→ Task statement:
Return every line from the records below in which the word "text" is found.

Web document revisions
[Start of Attachment]

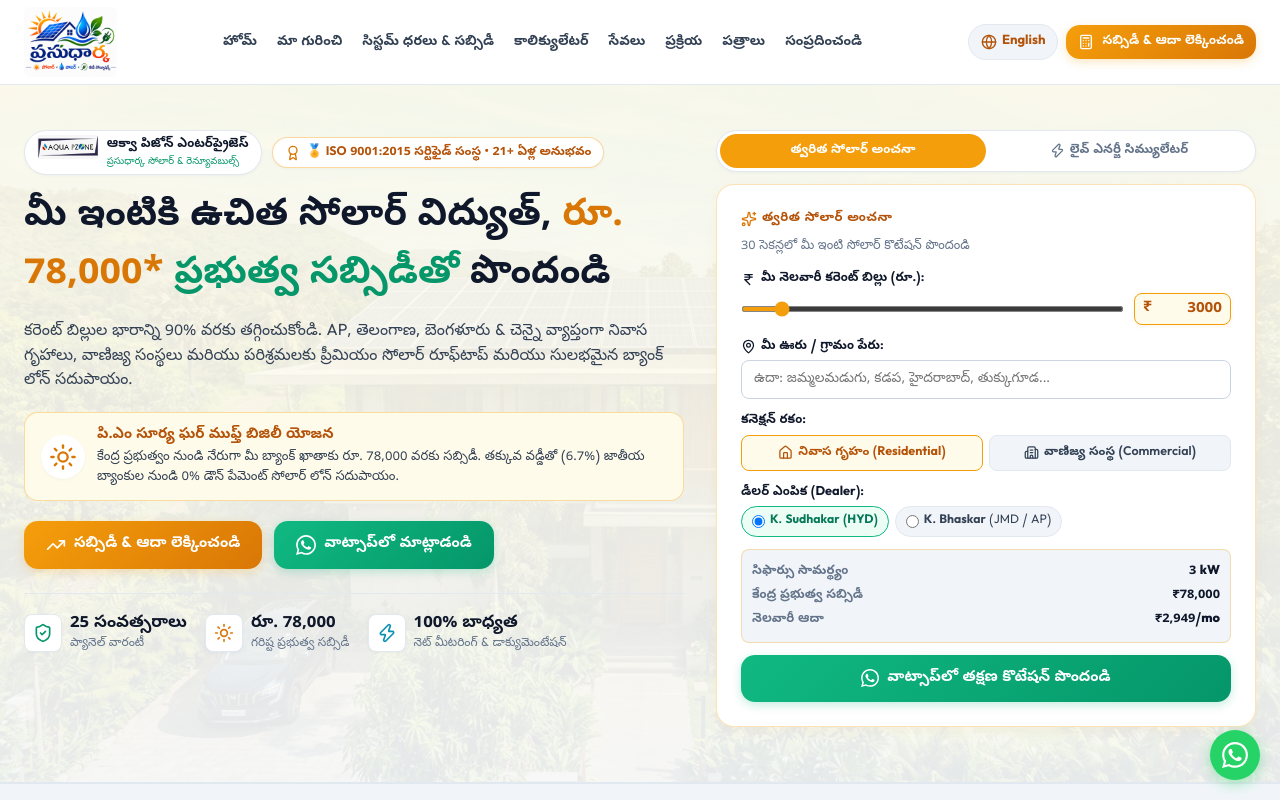
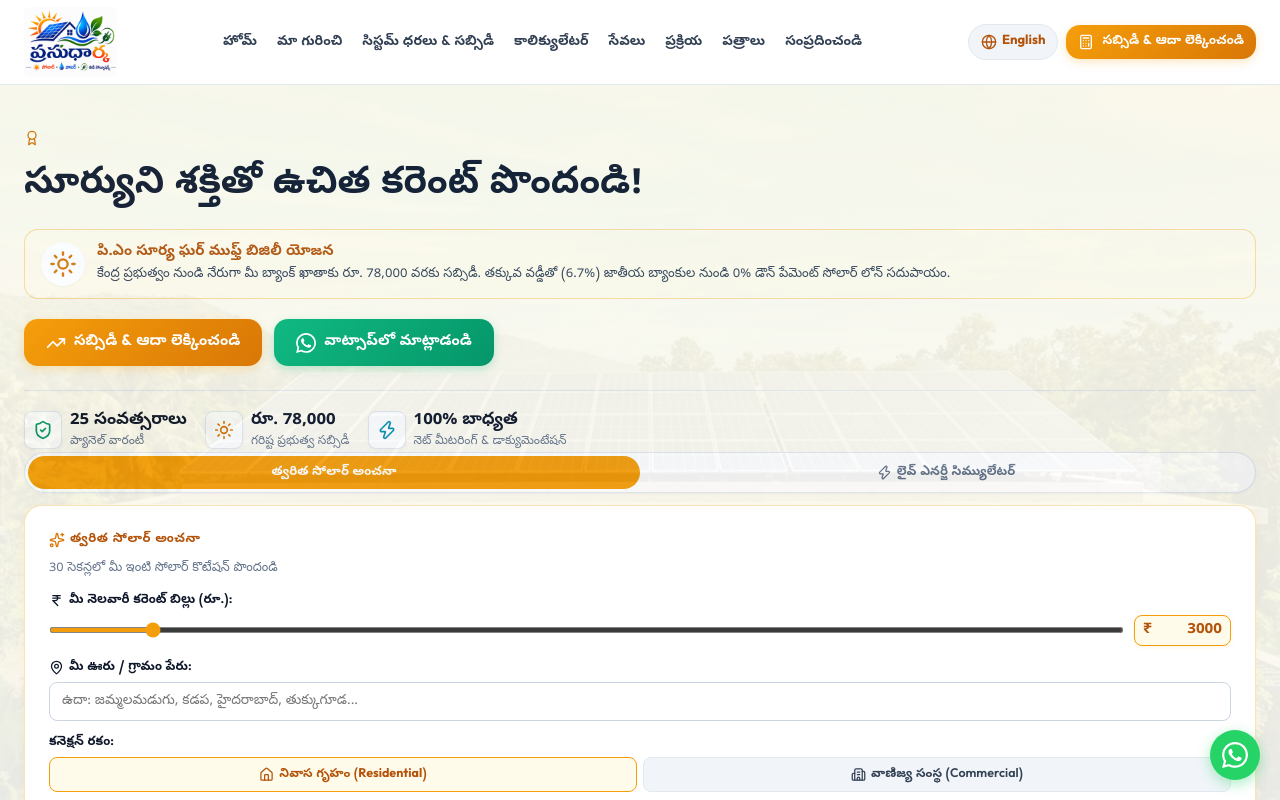
Before and after one commit to PushkarKunda/PrasudhaArka, a React (Vite) app: page / in a window 1280 px wide. Shown: the top 800 px of the page. Built offline with nearby package versions, Linux system fonts and the light colour scheme.

Commit message:
Url # issue

```diff
--- a/src/App.jsx
+++ b/src/App.jsx
@@ -1,5 +1,6 @@
 import React, { useState, useEffect } from 'react';
 import { I18N } from './data/i18n';
+import { initCleanUrlHandler } from './utils/navigation';
 import { Navbar } from './components/Navbar';
 import { Hero } from './components/Hero';
 import { SolarCalculator } from './components/SolarCalculator';
@@ -19,6 +20,10 @@ export function App() {
   const [lang, setLang] = useState(() => {
     return localStorage.getItem('prasudharka_lang') || 'te';
   });
+
+  useEffect(() => {
+    initCleanUrlHandler();
+  }, []);
 
   useEffect(() => {
     localStorage.setItem('prasudharka_lang', lang);
--- a/src/components/Footer.jsx
+++ b/src/components/Footer.jsx
@@ -1,6 +1,7 @@
 import React from 'react';
 import { Headphones, MapPin, Mail, ExternalLink } from 'lucide-react';
 import { DEALERS } from '../data/dealers';
+import { scrollToSection } from '../utils/navigation';
 
 export const Footer = ({ lang, t }) => {
   return (
@@ -31,11 +32,11 @@ export const Footer = ({ lang, t }) => {
           <div className="footer-col">
             <h4 className="footer-col-title">Quick Navigation</h4>
             <ul className="footer-links-list">
-              <li><a href="#home">Home</a></li>
-              <li><a href="#pricing">System Pricing</a></li>
-              <li><a href="#calculator">Calculator</a></li>
-              <li><a href="#services">Services</a></li>
-              <li><a href="#contact">Contact Us</a></li>
+              <li><a href="#home" onClick={(e) => scrollToSection('home', e)}>Home</a></li>
+              <li><a href="#pricing" onClick={(e) => scrollToSection('pricing', e)}>System Pricing</a></li>
+              <li><a href="#calculator" onClick={(e) => scrollToSection('calculator', e)}>Calculator</a></li>
+              <li><a href="#services" onClick={(e) => scrollToSection('services', e)}>Services</a></li>
+              <li><a href="#contact" onClick={(e) => scrollToSection('contact', e)}>Contact Us</a></li>
             </ul>
           </div>
 
@@ -43,12 +44,12 @@ export const Footer = ({ lang, t }) => {
           <div className="footer-col">
             <h4 className="footer-col-title">Our Offerings</h4>
             <ul className="footer-links-list">
-              <li><a href="#about">Panasonic Rooftop Solar</a></li>
-              <li><a href="#about">Havells Solar Systems</a></li>
-              <li><a href="#about">Polycab Panels & Inverters</a></li>
-              <li><a href="#services">Lithium-Ion Battery Storage</a></li>
-              <li><a href="#services">Commercial RO Plants</a></li>
-              <li><a href="#services">CRI Agricultural Pumps</a></li>
+              <li><a href="#about" onClick={(e) => scrollToSection('about', e)}>Panasonic Rooftop Solar</a></li>
+              <li><a href="#about" onClick={(e) => scrollToSection('about', e)}>Havells Solar Systems</a></li>
+              <li><a href="#about" onClick={(e) => scrollToSection('about', e)}>Polycab Panels & Inverters</a></li>
+              <li><a href="#services" onClick={(e) => scrollToSection('services', e)}>Lithium-Ion Battery Storage</a></li>
+              <li><a href="#services" onClick={(e) => scrollToSection('services', e)}>Commercial RO Plants</a></li>
+              <li><a href="#services" onClick={(e) => scrollToSection('services', e)}>CRI Agricultural Pumps</a></li>
             </ul>
           </div>
 
--- a/src/components/Hero.jsx
+++ b/src/components/Hero.jsx
@@ -5,6 +5,7 @@ import { WhatsAppIcon } from './WhatsAppIcon';
 import { QuickQuoteCard } from './QuickQuoteCard';
 import { EnergyFlowVisualizer } from './EnergyFlowVisualizer';
 import { getWhatsAppUrl } from '../data/dealers';
+import { scrollToSection } from '../utils/navigation';
 
 export const Hero = ({ lang, t }) => {
   const [activeHeroTab, setActiveHeroTab] = useState('quote'); // 'quote' | 'simulator'
@@ -25,43 +26,32 @@ export const Hero = ({ lang, t }) => {
         <div className="hero-sun-sphere"></div>
       </div>
 
-      <div className="container hero-content-wrapper">
-        {/* Left Column: Hero Copy & Value Props */}
-        <div className="hero-text-content">
-          {/* Brand Intro & ISO Badge */}
-          <div className="hero-badges-wrapper">
-            <div className="hero-brand-intro">
-              <div className="hero-brand-logo-wrap">
-                <img
-                  src="/assets/aquapzone_logo.jpg"
-                  alt="AquaPzone Enterprises Logo"
-                  className="hero-aquapzone-logo"
-                  onError={(e) => { e.target.style.display = 'none'; }}
-                />
-              </div>
-              <div className="hero-brand-text">
-                <span className="hero-firm-title">{t.firmTitle}</span>
-                <span className="hero-firm-subtitle">{t.firmSubtitle}</span>
-              </div>
-            </div>
-
-            <div className="hero-badge-pill">
-              <Award size={16} className="text-gold" />
-              <span>{t.heroBadge}</span>
-            </div>
+      <div className="container hero-container">
+        {/* Left Column: Core Value Proposition */}
+        <div className="hero-content">
+          {/* Top Trust Badge */}
+          <div className="hero-badge">
+            <Award size={16} className="text-gold" />
+            <span>{t.badgeIso}</span>
           </div>
 
           {/* Main Headline */}
-          <h1
-            className="hero-title"
-            dangerouslySetInnerHTML={{ __html: t.heroTitle }}
-          />
+          <h1 className="hero-title">
+            {lang === 'te' ? (
+              <>
+                సూర్యుని శక్తితో <span className="text-gradient">ఉచిత కరెంట్</span> పొందండి!
+              </>
+            ) : (
+              <>
+                Power Your Home With <span className="text-gradient">Free Solar Energy</span>
+              </>
+            )}
+          </h1>
 
-          <p className="hero-lead-text">
-            {t.heroLead}
-          </p>
+          {/* Subtitle */}
+          <p className="hero-subtitle">{t.heroSub}</p>
 
-          {/* Subsidy Highlight Card */}
+          {/* PM Surya Ghar Subsidy Callout Box */}
           <div className="hero-subsidy-highlight-card">
             <div className="subsidy-coin-icon">
               <Sun size={28} className="text-amber-400" />
@@ -74,7 +64,11 @@ export const Hero = ({ lang, t }) => {
 
           {/* Hero Action Buttons */}
           <div className="hero-cta-buttons">
-            <a href="#calculator" className="btn btn-primary btn-lg btn-glow">
+            <a
+              href="#calculator"
+              onClick={(e) => scrollToSection('calculator', e)}
+              className="btn btn-primary btn-lg btn-glow"
+            >
               <TrendingUp size={20} />
               <span>{t.btnCalcSubsidy}</span>
             </a>
--- a/src/components/Navbar.jsx
+++ b/src/components/Navbar.jsx
@@ -1,6 +1,7 @@
 import React, { useState, useEffect } from 'react';
 import { motion, AnimatePresence } from 'framer-motion';
 import { Globe, Calculator, Menu, X, Sparkles, ChevronRight } from 'lucide-react';
+import { scrollToSection } from '../utils/navigation';
 
 export const Navbar = ({ lang, setLang, t }) => {
   const [isScrolled, setIsScrolled] = useState(false);
@@ -49,44 +50,11 @@ export const Navbar = ({ lang, setLang, t }) => {
     const wasMobileMenuOpen = mobileMenuOpen;
     if (wasMobileMenuOpen) {
       setMobileMenuOpen(false);
-    }
-
-    const targetId = href ? href.replace('#', '') : '';
-    if (!targetId) return;
-
-    const performScroll = () => {
-      if (targetId === 'home') {
-        window.scrollTo({ top: 0, behavior: 'smooth' });
-        if (window.history.pushState) {
-          window.history.pushState(null, null, '#home');
-        }
-        return;
-      }
-
-      const element = document.getElementById(targetId);
-      if (element) {
-        const isMobile = window.innerWidth <= 768;
-        const headerOffset = isMobile ? 74 : 88;
-        const elementPosition = element.getBoundingClientRect().top + window.pageYOffset;
-        const offsetPosition = Math.max(0, elementPosition - headerOffset);
-
-        window.scrollTo({
-          top: offsetPosition,
-          behavior: 'smooth'
-        });
-
-        if (window.history.pushState) {
-          window.history.pushState(null, null, href);
-        }
-      }
-    };
-
-    // If mobile menu was open, wait a short moment for the drawer closing
-    // so layout recalculations don't cancel browser smooth scrolling
-    if (wasMobileMenuOpen) {
-      setTimeout(performScroll, 80);
+      setTimeout(() => {
+        scrollToSection(href);
+      }, 80);
     } else {
-      performScroll();
+      scrollToSection(href);
     }
   };
 
--- /dev/null
+++ b/src/utils/navigation.js
@@ -0,0 +1,54 @@
+/**
+ * Clean Smooth Navigation Utility
+ * Smoothly scrolls to target sections without appending '#' to the browser URL.
+ */
+
+export const scrollToSection = (target, e) => {
+  if (e && e.preventDefault) {
+    e.preventDefault();
+  }
+
+  const targetId = typeof target === 'string' ? target.replace(/^#/, '') : '';
+  if (!targetId) return;
+
+  if (targetId === 'home') {
+    window.scrollTo({ top: 0, behavior: 'smooth' });
+    return;
+  }
+
+  const element = document.getElementById(targetId);
+  if (element) {
+    const isMobile = typeof window !== 'undefined' && window.innerWidth <= 768;
+    const headerOffset = isMobile ? 74 : 88;
+    const elementPosition = element.getBoundingClientRect().top + window.pageYOffset;
+    const offsetPosition = Math.max(0, elementPosition - headerOffset);
+
+    window.scrollTo({
+      top: offsetPosition,
+      behavior: 'smooth'
+    });
+  }
+};
+
+/**
+ * Strips any incoming hash from URL on page load (e.g., #contact -> clean URL)
+ * while scrolling to the requested section smoothly.
+ */
+export const initCleanUrlHandler = () => {
+  if (typeof window === 'undefined') return;
+
+  const rawHash = window.location.hash;
+  if (rawHash) {
+    const sectionId = rawHash.replace(/^#/, '');
+
+    // Replace the URL in history without the hash immediately
+    if (window.history.replaceState) {
+      window.history.replaceState(null, '', window.location.pathname + window.location.search);
+    }
+
+    // Scroll to the targeted section if it exists
+    setTimeout(() => {
+      scrollToSection(sectionId);
+    }, 150);
+  }
+};
```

[End of Attachment]

→ Answer box:
-        <div className="hero-text-content">
-              <div className="hero-brand-text">
-              <Award size={16} className="text-gold" />
+            <Award size={16} className="text-gold" />
+                సూర్యుని శక్తితో <span className="text-gradient">ఉచిత కరెంట్</span> పొందండి!
+                Power Your Home With <span className="text-gradient">Free Solar Energy</span>
-          <p className="hero-lead-text">
               <Sun size={28} className="text-amber-400" />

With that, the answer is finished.